[Conference] Frontiers of Research in Speech and Music (FRSM), Rourkela, India, December 2017
Arun Baby, Jeena Prakash and Hema A Murthy
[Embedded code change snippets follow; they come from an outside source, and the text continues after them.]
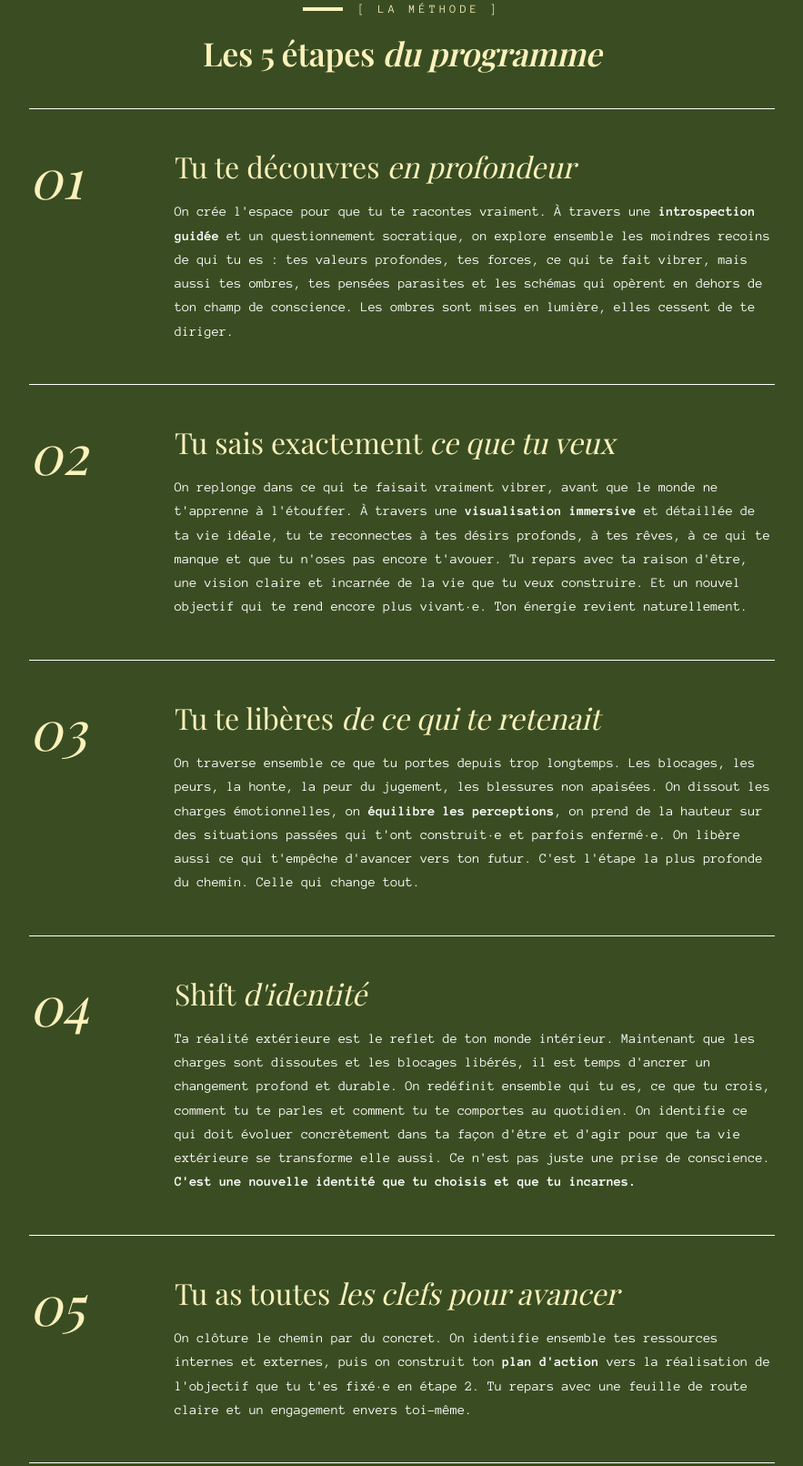
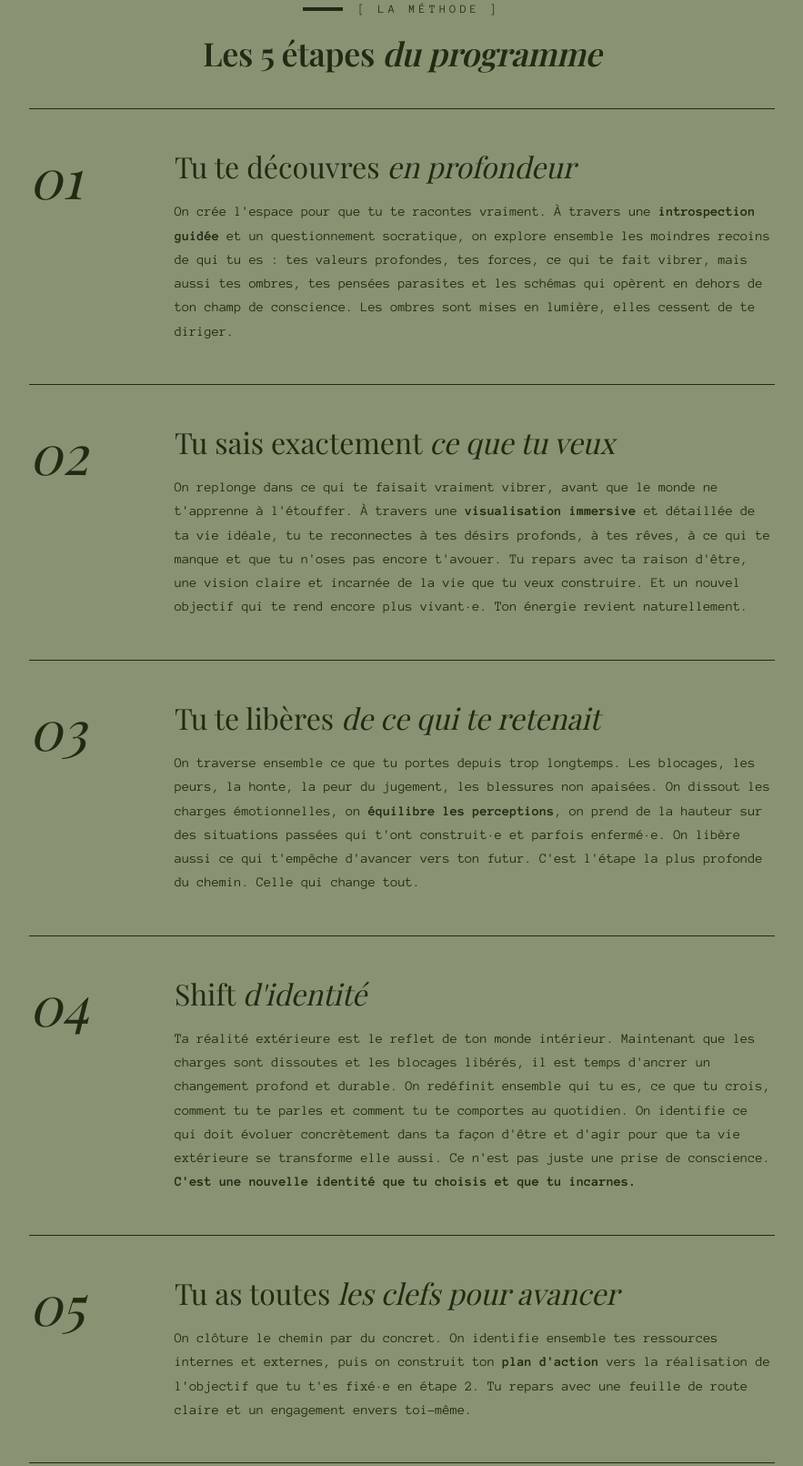
Before and after one commit to angeliquerobin-ia/angeliquerobin-com, a plain HTML site: page lotus.html in a window 1280 px wide. Shown: the part 3751-5362 px from the top of the page at 91% size, without its empty margins (198-1081 px from the left). Drawn offline with nearby package versions, Linux system fonts and the light colour scheme; a script that the page names is missing; a web font is replaced by a local one.

Commit message:
Retour d'un encart sauge : rotation vert profond, indigo, sauge
Co-Authored-By: Claude Opus 5.5 <noreply@anthropic.com>

```diff
--- a/lotus.html
+++ b/lotus.html
@@ -214,46 +214,46 @@
   </div>
 </section>
 
-<section class="fond-vert">
+<section class="fond-sauge">
   <div style="max-width: 900px; margin: 0 auto; padding: 112px 40px;">
     <div style="text-align: center; margin-bottom: 40px;">
       <div class="kicker label" style=" margin-bottom: 22px;">La méthode</div>
-      <h2 class="lead" style="font-size: clamp(28px, 2.8vw, 38px); margin: 0; color: var(--blanc);">Les 5 étapes <em>du programme</em></h2>
+      <h2 class="lead" style="font-size: clamp(28px, 2.8vw, 38px); margin: 0; color: var(--vert-nuit);">Les 5 étapes <em>du programme</em></h2>
     </div>
     <div style="margin-top: 40px;">
-      <div class="etape" style="border-color: var(--blanc);">
-        <div class="num" style="color: var(--blanc);">01</div>
+      <div class="etape" style="border-color: var(--vert-nuit);">
+        <div class="num" style="color: var(--vert-nuit);">01</div>
         <div>
-          <h3 style="color: var(--blanc);">Tu te découvres <em>en profondeur</em></h3>
-          <p style="color: var(--blanc);">On crée l'espace pour que tu te racontes vraiment. À travers une <strong>introspection guidée</strong> et un questionnement socratique, on explore ensemble les moindres recoins de qui tu es : tes valeurs profondes, tes forces, ce qui te fait vibrer, mais aussi tes ombres, tes pensées parasites et les schémas qui opèrent en dehors de ton champ de conscience. Les ombres sont mises en lumière, elles cessent de te diriger.</p>
+          <h3 style="color: var(--vert-nuit);">Tu te découvres <em>en profondeur</em></h3>
+          <p style="color: var(--vert-nuit);">On crée l'espace pour que tu te racontes vraiment. À travers une <strong>introspection guidée</strong> et un questionnement socratique, on explore ensemble les moindres recoins de qui tu es : tes valeurs profondes, tes forces, ce qui te fait vibrer, mais aussi tes ombres, tes pensées parasites et les schémas qui opèrent en dehors de ton champ de conscience. Les ombres sont mises en lumière, elles cessent de te diriger.</p>
         </div>
       </div>
-      <div class="etape" style="border-color: var(--blanc);">
-        <div class="num" style="color: var(--blanc);">02</div>
+      <div class="etape" style="border-color: var(--vert-nuit);">
+        <div class="num" style="color: var(--vert-nuit);">02</div>
         <div>
-          <h3 style="color: var(--blanc);">Tu sais exactement <em>ce que tu veux</em></h3>
-          <p style="color: var(--blanc);">On replonge dans ce qui te faisait vraiment vibrer, avant que le monde ne t'apprenne à l'étouffer. À travers une <strong>visualisation immersive</strong> et détaillée de ta vie idéale, tu te reconnectes à tes désirs profonds, à tes rêves, à ce qui te manque et que tu n'oses pas encore t'avouer. Tu repars avec ta raison d'être, une vision claire et incarnée de la vie que tu veux construire. Et un nouvel objectif qui te rend encore plus vivant·e. Ton énergie revient naturellement.</p>
+          <h3 style="color: var(--vert-nuit);">Tu sais exactement <em>ce que tu veux</em></h3>
+          <p style="color: var(--vert-nuit);">On replonge dans ce qui te faisait vraiment vibrer, avant que le monde ne t'apprenne à l'étouffer. À travers une <strong>visualisation immersive</strong> et détaillée de ta vie idéale, tu te reconnectes à tes désirs profonds, à tes rêves, à ce qui te manque et que tu n'oses pas encore t'avouer. Tu repars avec ta raison d'être, une vision claire et incarnée de la vie que tu veux construire. Et un nouvel objectif qui te rend encore plus vivant·e. Ton énergie revient naturellement.</p>
         </div>
       </div>
-      <div class="etape" style="border-color: var(--blanc);">
-        <div class="num" style="color: var(--blanc);">03</div>
+      <div class="etape" style="border-color: var(--vert-nuit);">
+        <div class="num" style="color: var(--vert-nuit);">03</div>
         <div>
-          <h3 style="color: var(--blanc);">Tu te libères <em>de ce qui te retenait</em></h3>
-          <p style="color: var(--blanc);">On traverse ensemble ce que tu portes depuis trop longtemps. Les blocages, les peurs, la honte, la peur du jugement, les blessures non apaisées. On dissout les charges émotionnelles, on <strong>équilibre les perceptions</strong>, on prend de la hauteur sur des situations passées qui t'ont construit·e et parfois enfermé·e. On libère aussi ce qui t'empêche d'avancer vers ton futur. C'est l'étape la plus profonde du chemin. Celle qui change tout.</p>
+          <h3 style="color: var(--vert-nuit);">Tu te libères <em>de ce qui te retenait</em></h3>
+          <p style="color: var(--vert-nuit);">On traverse ensemble ce que tu portes depuis trop longtemps. Les blocages, les peurs, la honte, la peur du jugement, les blessures non apaisées. On dissout les charges émotionnelles, on <strong>équilibre les perceptions</strong>, on prend de la hauteur sur des situations passées qui t'ont construit·e et parfois enfermé·e. On libère aussi ce qui t'empêche d'avancer vers ton futur. C'est l'étape la plus profonde du chemin. Celle qui change tout.</p>
         </div>
       </div>
-      <div class="etape" style="border-color: var(--blanc);">
-        <div class="num" style="color: var(--blanc);">04</div>
+      <div class="etape" style="border-color: var(--vert-nuit);">
+        <div class="num" style="color: var(--vert-nuit);">04</div>
         <div>
-          <h3 style="color: var(--blanc);">Shift <em>d'identité</em></h3>
-          <p style="color: var(--blanc);">Ta réalité extérieure est le reflet de ton monde intérieur. Maintenant que les charges sont dissoutes et les blocages libérés, il est temps d'ancrer un changement profond et durable. On redéfinit ensemble qui tu es, ce que tu crois, comment tu te parles et comment tu te comportes au quotidien. On identifie ce qui doit évoluer concrètement dans ta façon d'être et d'agir pour que ta vie extérieure se transforme elle aussi. Ce n'est pas juste une prise de conscience. <strong>C'est une nouvelle identité que tu choisis et que tu incarnes.</strong></p>
+          <h3 style="color: var(--vert-nuit);">Shift <em>d'identité</em></h3>
+          <p style="color: var(--vert-nuit);">Ta réalité extérieure est le reflet de ton monde intérieur. Maintenant que les charges sont dissoutes et les blocages libérés, il est temps d'ancrer un changement profond et durable. On redéfinit ensemble qui tu es, ce que tu crois, comment tu te parles et comment tu te comportes au quotidien. On identifie ce qui doit évoluer concrètement dans ta façon d'être et d'agir pour que ta vie extérieure se transforme elle aussi. Ce n'est pas juste une prise de conscience. <strong>C'est une nouvelle identité que tu choisis et que tu incarnes.</strong></p>
         </div>
       </div>
-      <div class="etape" style="border-color: var(--blanc);">
-        <div class="num" style="color: var(--blanc);">05</div>
+      <div class="etape" style="border-color: var(--vert-nuit);">
+        <div class="num" style="color: var(--vert-nuit);">05</div>
         <div>
-          <h3 style="color: var(--blanc);">Tu as toutes <em>les clefs pour avancer</em></h3>
-          <p style="color: var(--blanc);">On clôture le chemin par du concret. On identifie ensemble tes ressources internes et externes, puis on construit ton <strong>plan d'action</strong> vers la réalisation de l'objectif que tu t'es fixé·e en étape 2. Tu repars avec une feuille de route claire et un engagement envers toi-même.</p>
+          <h3 style="color: var(--vert-nuit);">Tu as toutes <em>les clefs pour avancer</em></h3>
+          <p style="color: var(--vert-nuit);">On clôture le chemin par du concret. On identifie ensemble tes ressources internes et externes, puis on construit ton <strong>plan d'action</strong> vers la réalisation de l'objectif que tu t'es fixé·e en étape 2. Tu repars avec une feuille de route claire et un engagement envers toi-même.</p>
         </div>
       </div>
     </div>
```
Also changed, not shown: accueil.html (+2 -2 lines), qui-suis-je.html (+3 -3 lines).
Building speech synthesis systems for Indian languages is challenging owing to the fact that digital resources for Indian languages are hardly available. Vocabulary independent speech synthesis requires that a given text is split at the level of the smallest sound unit, namely, phone. The waveforms or models of phones are concatenated to produce speech. The waveforms corresponding to that of the phones are obtained manually (listening and marking), when digital resources are scarce. Manually labeling of data can lead to inconsistencies as the duration of phonemes can be as short as 10ms. The most common approach to automatic segmentation of speech is, to perform forced alignment using monophone HMM models that have been obtained using embedded re-estimation after flat start initialization. These results are then used in a DNN/CNN framework to build better acoustic models for speech synthesis. Segmentation using this approach requires large amounts of data and does not work very well for low resource languages. To address the issue of paucity of data, signal processing cues are used. The final waveforms are then used in an HMM based statistical parametric synthesis framework to build speech synthesis systems for 5 Indian languages. Qualitative assessments indicate that there is a significant improvement in quality of synthesis.